WHAT THE TASK ASKS
Nothing in the data may be altered; restate all of it exactly.

BEGIN

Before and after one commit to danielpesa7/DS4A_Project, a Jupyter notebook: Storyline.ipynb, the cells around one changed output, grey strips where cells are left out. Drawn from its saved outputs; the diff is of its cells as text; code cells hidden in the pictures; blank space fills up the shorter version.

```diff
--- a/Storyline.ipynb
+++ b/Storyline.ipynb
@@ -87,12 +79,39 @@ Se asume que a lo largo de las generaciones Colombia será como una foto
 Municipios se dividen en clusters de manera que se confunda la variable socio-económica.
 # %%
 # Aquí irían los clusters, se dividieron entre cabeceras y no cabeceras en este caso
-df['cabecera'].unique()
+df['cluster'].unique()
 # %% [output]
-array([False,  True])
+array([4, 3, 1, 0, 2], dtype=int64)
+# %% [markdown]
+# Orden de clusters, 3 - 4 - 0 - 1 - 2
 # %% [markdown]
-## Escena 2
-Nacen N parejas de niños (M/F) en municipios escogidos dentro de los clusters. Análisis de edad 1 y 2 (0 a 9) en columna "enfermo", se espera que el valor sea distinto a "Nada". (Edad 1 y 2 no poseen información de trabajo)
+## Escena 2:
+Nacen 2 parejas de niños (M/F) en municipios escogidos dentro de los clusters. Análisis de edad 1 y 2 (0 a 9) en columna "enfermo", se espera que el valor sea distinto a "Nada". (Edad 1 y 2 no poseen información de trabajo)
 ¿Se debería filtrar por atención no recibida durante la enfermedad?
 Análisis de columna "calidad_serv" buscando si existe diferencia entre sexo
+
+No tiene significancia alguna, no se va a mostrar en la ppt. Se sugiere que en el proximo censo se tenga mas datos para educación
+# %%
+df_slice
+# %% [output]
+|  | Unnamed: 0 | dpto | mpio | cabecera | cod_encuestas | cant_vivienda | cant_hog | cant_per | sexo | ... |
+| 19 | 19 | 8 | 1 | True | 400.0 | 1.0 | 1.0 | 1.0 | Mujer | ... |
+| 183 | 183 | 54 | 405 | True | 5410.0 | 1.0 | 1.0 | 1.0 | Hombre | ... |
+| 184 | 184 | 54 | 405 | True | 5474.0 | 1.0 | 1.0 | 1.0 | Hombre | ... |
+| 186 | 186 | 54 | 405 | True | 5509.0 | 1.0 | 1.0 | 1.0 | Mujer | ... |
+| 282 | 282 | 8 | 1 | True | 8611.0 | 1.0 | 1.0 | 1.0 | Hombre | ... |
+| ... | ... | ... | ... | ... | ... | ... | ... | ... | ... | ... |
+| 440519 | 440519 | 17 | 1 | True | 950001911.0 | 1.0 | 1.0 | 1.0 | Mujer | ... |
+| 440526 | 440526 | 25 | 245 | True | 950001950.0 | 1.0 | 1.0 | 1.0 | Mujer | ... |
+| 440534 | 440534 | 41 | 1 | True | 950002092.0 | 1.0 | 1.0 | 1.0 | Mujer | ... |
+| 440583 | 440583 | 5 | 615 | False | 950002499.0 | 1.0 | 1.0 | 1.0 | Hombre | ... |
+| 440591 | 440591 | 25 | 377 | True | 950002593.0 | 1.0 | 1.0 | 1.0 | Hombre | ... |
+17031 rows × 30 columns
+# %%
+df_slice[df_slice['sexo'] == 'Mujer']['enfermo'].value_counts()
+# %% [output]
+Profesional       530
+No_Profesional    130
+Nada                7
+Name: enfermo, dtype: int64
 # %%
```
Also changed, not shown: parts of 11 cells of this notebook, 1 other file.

END

SOLUTION TO THIS TASK
Before and after one commit to danielpesa7/DS4A_Project, a Jupyter notebook: Storyline.ipynb, the cells around one changed output, grey strips where cells are left out. Drawn from its saved outputs; the diff is of its cells as text; code cells hidden in the pictures; blank space fills up the shorter version.

```diff
--- a/Storyline.ipynb
+++ b/Storyline.ipynb
@@ -87,12 +79,39 @@ Se asume que a lo largo de las generaciones Colombia será como una foto
 Municipios se dividen en clusters de manera que se confunda la variable socio-económica.
 # %%
 # Aquí irían los clusters, se dividieron entre cabeceras y no cabeceras en este caso
-df['cabecera'].unique()
+df['cluster'].unique()
 # %% [output]
-array([False,  True])
+array([4, 3, 1, 0, 2], dtype=int64)
+# %% [markdown]
+# Orden de clusters, 3 - 4 - 0 - 1 - 2
 # %% [markdown]
-## Escena 2
-Nacen N parejas de niños (M/F) en municipios escogidos dentro de los clusters. Análisis de edad 1 y 2 (0 a 9) en columna "enfermo", se espera que el valor sea distinto a "Nada". (Edad 1 y 2 no poseen información de trabajo)
+## Escena 2:
+Nacen 2 parejas de niños (M/F) en municipios escogidos dentro de los clusters. Análisis de edad 1 y 2 (0 a 9) en columna "enfermo", se espera que el valor sea distinto a "Nada". (Edad 1 y 2 no poseen información de trabajo)
 ¿Se debería filtrar por atención no recibida durante la enfermedad?
 Análisis de columna "calidad_serv" buscando si existe diferencia entre sexo
+
+No tiene significancia alguna, no se va a mostrar en la ppt. Se sugiere que en el proximo censo se tenga mas datos para educación
+# %%
+df_slice
+# %% [output]
+|  | Unnamed: 0 | dpto | mpio | cabecera | cod_encuestas | cant_vivienda | cant_hog | cant_per | sexo | ... |
+| 19 | 19 | 8 | 1 | True | 400.0 | 1.0 | 1.0 | 1.0 | Mujer | ... |
+| 183 | 183 | 54 | 405 | True | 5410.0 | 1.0 | 1.0 | 1.0 | Hombre | ... |
+| 184 | 184 | 54 | 405 | True | 5474.0 | 1.0 | 1.0 | 1.0 | Hombre | ... |
+| 186 | 186 | 54 | 405 | True | 5509.0 | 1.0 | 1.0 | 1.0 | Mujer | ... |
+| 282 | 282 | 8 | 1 | True | 8611.0 | 1.0 | 1.0 | 1.0 | Hombre | ... |
+| ... | ... | ... | ... | ... | ... | ... | ... | ... | ... | ... |
+| 440519 | 440519 | 17 | 1 | True | 950001911.0 | 1.0 | 1.0 | 1.0 | Mujer | ... |
+| 440526 | 440526 | 25 | 245 | True | 950001950.0 | 1.0 | 1.0 | 1.0 | Mujer | ... |
+| 440534 | 440534 | 41 | 1 | True | 950002092.0 | 1.0 | 1.0 | 1.0 | Mujer | ... |
+| 440583 | 440583 | 5 | 615 | False | 950002499.0 | 1.0 | 1.0 | 1.0 | Hombre | ... |
+| 440591 | 440591 | 25 | 377 | True | 950002593.0 | 1.0 | 1.0 | 1.0 | Hombre | ... |
+17031 rows × 30 columns
+# %%
+df_slice[df_slice['sexo'] == 'Mujer']['enfermo'].value_counts()
+# %% [output]
+Profesional       530
+No_Profesional    130
+Nada                7
+Name: enfermo, dtype: int64
 # %%
```
Also changed, not shown: parts of 11 cells of this notebook, 1 other file.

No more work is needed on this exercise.